** Your objective **
Go through the data below line by line and report how many lines contain "Rights", giving only that figure.

··· Exercise materials ···

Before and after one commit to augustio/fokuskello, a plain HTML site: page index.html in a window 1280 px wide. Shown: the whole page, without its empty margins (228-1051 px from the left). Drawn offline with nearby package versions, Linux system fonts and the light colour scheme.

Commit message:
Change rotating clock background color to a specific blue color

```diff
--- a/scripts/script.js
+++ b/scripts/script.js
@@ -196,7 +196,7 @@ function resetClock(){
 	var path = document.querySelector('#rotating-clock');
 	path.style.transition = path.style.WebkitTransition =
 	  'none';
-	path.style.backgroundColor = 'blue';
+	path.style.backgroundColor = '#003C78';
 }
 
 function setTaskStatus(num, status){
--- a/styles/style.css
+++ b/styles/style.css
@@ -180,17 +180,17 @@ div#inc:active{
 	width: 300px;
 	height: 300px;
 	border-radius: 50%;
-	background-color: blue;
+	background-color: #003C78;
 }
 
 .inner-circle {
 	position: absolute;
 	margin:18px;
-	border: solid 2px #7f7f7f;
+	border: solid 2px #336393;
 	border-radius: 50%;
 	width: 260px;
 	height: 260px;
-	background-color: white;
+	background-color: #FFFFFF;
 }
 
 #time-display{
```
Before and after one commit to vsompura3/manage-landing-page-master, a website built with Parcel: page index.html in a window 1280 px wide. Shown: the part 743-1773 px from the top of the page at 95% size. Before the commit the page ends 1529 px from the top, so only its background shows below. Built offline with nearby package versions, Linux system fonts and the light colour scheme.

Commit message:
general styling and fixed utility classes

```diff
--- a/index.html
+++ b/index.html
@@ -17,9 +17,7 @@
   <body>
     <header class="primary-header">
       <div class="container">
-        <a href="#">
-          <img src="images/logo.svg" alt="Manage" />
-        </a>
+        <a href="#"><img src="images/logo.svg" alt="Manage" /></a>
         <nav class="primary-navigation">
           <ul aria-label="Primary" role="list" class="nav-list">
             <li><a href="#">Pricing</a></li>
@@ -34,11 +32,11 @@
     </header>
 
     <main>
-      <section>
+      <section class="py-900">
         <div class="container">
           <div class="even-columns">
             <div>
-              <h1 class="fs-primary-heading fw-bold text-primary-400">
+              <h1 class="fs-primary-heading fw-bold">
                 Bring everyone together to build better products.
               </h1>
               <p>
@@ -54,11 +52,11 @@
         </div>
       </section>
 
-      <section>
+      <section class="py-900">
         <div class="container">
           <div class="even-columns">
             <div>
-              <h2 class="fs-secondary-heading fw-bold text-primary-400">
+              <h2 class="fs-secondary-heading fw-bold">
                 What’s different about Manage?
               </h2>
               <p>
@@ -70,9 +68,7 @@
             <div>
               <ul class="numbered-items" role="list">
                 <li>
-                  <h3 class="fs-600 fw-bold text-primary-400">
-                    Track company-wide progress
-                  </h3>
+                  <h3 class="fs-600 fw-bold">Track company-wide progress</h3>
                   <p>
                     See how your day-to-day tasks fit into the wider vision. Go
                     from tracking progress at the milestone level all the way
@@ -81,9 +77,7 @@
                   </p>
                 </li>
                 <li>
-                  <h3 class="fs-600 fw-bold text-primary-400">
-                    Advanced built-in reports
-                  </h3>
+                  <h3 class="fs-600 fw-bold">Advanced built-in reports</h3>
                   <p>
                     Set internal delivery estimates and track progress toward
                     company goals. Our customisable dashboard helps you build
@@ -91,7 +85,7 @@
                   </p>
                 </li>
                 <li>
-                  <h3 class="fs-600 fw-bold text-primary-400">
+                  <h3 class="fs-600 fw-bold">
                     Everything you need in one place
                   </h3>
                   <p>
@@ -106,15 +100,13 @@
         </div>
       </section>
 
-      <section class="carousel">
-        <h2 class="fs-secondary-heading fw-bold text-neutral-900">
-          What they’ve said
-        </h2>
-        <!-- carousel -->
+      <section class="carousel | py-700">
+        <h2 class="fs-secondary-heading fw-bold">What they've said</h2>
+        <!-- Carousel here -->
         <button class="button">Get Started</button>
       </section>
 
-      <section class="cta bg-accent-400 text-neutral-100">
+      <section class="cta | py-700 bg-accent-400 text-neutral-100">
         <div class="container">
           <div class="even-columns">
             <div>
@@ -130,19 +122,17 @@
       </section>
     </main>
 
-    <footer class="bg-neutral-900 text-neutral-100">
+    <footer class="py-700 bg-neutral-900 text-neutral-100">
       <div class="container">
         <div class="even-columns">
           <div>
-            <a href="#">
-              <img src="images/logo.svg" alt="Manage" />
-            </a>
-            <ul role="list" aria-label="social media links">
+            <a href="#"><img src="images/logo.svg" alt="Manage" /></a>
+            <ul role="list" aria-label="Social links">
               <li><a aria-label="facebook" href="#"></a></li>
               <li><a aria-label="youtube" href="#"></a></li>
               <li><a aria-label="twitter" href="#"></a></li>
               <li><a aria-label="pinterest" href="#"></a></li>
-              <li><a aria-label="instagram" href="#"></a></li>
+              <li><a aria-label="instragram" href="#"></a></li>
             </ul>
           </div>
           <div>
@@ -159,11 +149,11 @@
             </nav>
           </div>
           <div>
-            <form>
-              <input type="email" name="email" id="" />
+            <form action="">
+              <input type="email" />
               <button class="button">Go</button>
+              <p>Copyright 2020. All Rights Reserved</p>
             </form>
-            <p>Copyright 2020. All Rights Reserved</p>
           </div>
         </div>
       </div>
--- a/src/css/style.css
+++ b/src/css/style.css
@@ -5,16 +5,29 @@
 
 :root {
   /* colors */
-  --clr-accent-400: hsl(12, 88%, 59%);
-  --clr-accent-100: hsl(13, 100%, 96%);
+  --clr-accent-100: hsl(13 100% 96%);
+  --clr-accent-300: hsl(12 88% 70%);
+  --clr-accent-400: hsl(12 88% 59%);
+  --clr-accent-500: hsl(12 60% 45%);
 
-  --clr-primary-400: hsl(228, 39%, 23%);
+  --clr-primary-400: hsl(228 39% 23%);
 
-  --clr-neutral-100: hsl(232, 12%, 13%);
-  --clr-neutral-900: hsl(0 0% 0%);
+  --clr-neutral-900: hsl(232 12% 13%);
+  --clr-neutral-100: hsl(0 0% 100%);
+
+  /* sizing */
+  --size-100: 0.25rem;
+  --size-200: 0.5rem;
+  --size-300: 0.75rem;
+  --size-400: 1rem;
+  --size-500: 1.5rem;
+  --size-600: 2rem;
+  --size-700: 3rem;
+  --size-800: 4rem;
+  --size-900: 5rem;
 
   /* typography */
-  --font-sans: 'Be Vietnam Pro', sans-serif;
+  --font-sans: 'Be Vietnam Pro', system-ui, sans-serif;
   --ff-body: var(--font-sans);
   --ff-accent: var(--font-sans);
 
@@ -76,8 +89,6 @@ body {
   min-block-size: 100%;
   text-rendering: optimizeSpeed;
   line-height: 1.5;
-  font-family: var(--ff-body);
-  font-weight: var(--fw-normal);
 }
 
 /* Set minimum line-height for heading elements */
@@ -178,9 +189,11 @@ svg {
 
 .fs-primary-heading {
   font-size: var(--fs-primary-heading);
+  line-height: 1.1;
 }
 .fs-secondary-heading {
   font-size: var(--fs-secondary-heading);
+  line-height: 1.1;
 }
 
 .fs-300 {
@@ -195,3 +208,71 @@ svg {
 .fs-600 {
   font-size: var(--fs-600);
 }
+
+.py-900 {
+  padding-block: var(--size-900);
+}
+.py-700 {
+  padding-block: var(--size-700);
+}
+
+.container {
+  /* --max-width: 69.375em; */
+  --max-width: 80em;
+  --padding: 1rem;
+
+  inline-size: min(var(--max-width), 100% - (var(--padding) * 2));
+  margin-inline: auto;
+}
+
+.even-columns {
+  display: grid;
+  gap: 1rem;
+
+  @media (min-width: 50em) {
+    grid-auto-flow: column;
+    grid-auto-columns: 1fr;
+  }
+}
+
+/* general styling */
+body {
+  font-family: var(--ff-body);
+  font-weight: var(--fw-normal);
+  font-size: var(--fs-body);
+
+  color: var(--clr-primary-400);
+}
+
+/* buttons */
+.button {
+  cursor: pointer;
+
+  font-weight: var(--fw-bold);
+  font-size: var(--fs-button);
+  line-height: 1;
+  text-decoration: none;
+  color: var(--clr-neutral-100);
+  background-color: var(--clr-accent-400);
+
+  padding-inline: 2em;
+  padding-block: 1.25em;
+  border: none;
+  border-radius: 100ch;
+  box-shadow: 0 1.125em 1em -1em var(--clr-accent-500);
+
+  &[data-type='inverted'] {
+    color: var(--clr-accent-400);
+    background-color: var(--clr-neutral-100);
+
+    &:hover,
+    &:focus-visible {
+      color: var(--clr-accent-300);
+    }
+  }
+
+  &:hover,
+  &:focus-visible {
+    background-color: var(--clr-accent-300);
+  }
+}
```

···

** Expected output **
2